Exams are the great enemy of learning. They are a false goal, allowing the attainment of objectives to be decreed, regardless of the truth. Students hate them, but come to treat them as the purpose of their studies. Lazy, incompetent, embittered or just worn-out teachers use them as an easy way to justify what they do, or to look tough, as the case may be. And they encourage the (temporary) accumulation of useless information at the expense of understanding. Without understanding much of the information is worthless, is not retained, cannot be profitably employed, and, of course, cannot be analyzed. But it is much easier to order children to study a page of information and test them on it than it is to help them understand what it means, why it matters, how to check its accuracy and how to use it to find out more. And it is very much easier than trying to motivate them to take an interest in learning when the teacher himself has lost interest in teaching.
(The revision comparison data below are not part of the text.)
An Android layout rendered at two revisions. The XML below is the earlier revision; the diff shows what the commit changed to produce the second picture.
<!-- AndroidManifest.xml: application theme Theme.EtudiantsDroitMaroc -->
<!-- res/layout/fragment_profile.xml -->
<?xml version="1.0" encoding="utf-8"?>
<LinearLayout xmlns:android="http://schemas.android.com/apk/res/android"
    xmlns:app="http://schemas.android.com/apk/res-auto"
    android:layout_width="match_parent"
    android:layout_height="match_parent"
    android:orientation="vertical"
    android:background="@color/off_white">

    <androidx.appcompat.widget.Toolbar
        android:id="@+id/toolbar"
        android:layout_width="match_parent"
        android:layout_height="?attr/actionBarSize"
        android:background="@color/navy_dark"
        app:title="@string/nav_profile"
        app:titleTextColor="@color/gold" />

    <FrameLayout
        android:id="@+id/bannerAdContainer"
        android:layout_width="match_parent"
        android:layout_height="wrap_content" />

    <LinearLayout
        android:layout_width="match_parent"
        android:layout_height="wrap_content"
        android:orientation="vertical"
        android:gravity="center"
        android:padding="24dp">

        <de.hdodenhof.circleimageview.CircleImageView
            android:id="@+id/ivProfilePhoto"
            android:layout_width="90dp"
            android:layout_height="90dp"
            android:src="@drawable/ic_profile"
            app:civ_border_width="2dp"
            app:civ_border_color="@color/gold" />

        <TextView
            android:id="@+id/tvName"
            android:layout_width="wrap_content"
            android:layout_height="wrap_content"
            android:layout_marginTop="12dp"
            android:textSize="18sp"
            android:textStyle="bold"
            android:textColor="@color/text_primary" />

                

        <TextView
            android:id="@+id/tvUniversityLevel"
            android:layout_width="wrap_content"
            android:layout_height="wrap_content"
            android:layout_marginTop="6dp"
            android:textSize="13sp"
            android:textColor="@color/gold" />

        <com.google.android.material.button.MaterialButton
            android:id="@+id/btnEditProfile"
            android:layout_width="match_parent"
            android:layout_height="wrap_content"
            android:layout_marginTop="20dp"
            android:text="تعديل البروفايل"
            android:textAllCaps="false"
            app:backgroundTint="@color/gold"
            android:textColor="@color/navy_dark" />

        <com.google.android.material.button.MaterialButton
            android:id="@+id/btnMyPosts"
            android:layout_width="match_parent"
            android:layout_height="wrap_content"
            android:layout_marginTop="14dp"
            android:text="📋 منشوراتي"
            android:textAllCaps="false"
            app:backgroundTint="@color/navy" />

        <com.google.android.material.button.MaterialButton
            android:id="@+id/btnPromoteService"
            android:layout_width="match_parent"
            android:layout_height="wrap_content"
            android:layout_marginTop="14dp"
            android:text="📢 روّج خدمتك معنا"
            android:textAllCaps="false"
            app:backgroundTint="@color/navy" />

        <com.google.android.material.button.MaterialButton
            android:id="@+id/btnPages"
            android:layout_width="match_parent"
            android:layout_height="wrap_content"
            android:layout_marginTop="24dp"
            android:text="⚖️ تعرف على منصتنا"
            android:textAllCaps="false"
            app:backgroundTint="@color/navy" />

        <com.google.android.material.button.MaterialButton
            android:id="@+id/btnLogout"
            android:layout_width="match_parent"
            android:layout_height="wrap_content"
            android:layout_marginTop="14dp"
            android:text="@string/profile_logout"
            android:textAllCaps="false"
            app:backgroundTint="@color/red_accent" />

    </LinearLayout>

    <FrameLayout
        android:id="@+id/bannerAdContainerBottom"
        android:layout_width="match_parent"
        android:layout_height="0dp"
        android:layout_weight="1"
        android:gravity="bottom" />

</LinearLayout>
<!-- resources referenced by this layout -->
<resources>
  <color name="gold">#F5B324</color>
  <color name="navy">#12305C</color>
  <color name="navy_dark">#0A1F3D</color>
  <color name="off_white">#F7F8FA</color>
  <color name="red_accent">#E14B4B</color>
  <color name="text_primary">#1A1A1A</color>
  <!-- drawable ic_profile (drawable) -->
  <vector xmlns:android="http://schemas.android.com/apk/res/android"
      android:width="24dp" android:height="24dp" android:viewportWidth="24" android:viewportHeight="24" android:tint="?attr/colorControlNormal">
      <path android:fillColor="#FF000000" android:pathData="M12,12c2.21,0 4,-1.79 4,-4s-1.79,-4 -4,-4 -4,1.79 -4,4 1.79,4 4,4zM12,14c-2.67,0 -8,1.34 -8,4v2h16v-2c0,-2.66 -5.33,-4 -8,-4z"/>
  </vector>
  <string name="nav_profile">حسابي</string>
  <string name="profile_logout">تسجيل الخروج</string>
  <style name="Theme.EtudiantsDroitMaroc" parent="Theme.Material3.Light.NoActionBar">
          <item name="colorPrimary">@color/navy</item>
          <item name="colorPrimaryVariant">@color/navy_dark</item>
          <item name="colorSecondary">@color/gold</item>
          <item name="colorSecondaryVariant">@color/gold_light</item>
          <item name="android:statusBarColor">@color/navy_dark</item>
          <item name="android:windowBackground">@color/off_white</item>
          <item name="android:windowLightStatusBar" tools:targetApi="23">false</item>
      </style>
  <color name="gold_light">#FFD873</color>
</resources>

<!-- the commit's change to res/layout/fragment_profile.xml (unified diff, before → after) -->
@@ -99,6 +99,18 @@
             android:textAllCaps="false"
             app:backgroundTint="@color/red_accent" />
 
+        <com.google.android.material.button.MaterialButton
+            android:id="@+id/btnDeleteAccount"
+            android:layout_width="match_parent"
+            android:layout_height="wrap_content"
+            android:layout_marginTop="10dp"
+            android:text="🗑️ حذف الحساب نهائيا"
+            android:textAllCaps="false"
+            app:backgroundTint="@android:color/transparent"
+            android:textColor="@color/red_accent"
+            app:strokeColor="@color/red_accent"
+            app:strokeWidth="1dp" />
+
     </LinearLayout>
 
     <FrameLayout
A good, or even a moderately competent teacher, knows at all times how each student is doing. There is no need to base assessment on exams. But once you do, they become the central purpose of the entire process, and good exam results are taken as a vindication of both student and teacher, and of the education system in general. This in turn encourages their manipulation, which is easy enough to do.
Teaching is largely a matter of common sense, authority (both personal and intellectual), knowledge of the subject, and dedication. Not everyone can do it, but not everyone has to. If you can, you don’t need reams of instructions from people who’ve never done it telling you how to, and if you can’t you should find another job. The 2006 Spanish education law consists of 50 pages of A4. The laws, derived from it, setting out details of aims, methods, attention to diversity and assessment run to 400+ pages for each section of the education system. The law on assessment in ESO, the compulsory section of high school, alone has 66 pages. Most of this is then duplicated at regional level. Very little of this is of any use at all. You either don’t need it or you won’t know how to use it, and most of, despite the length and detail, is vague and aspirational, whereas teaching is an overwhelmingly practical art.
There is a fundamental misunderstanding about cognitive ability that is remarkably common. Many people seem to think that all children are born with the same potential, that they are empty vessels, tabulae rasae, and if the same is written on all of them they will all be clever and successful. It isn’t true. But the belief that it is so, or should be so, is behind much education policy in the wealthier world. That and benighted social dogma. And there is the instinctive belief of legislators that more legislation is the answer to all the problems that the previous legislation created or failed to solve. Much of the Spanish law seems to be aimed at telling teachers who can’t teach what to do with children who can’t or don’t want to learn.
Incidentally, I tend to blame teachers for the mess that is public education not because they are the only ones to blame but because they are the only ones who can change things. Governments are too busy playing ideological games, parents don’t realize that things could be different and children just take things as they come.
There are many things wrong with our education systems, but the love of exams is one of the biggest, and it leads directly and indirectly to many others.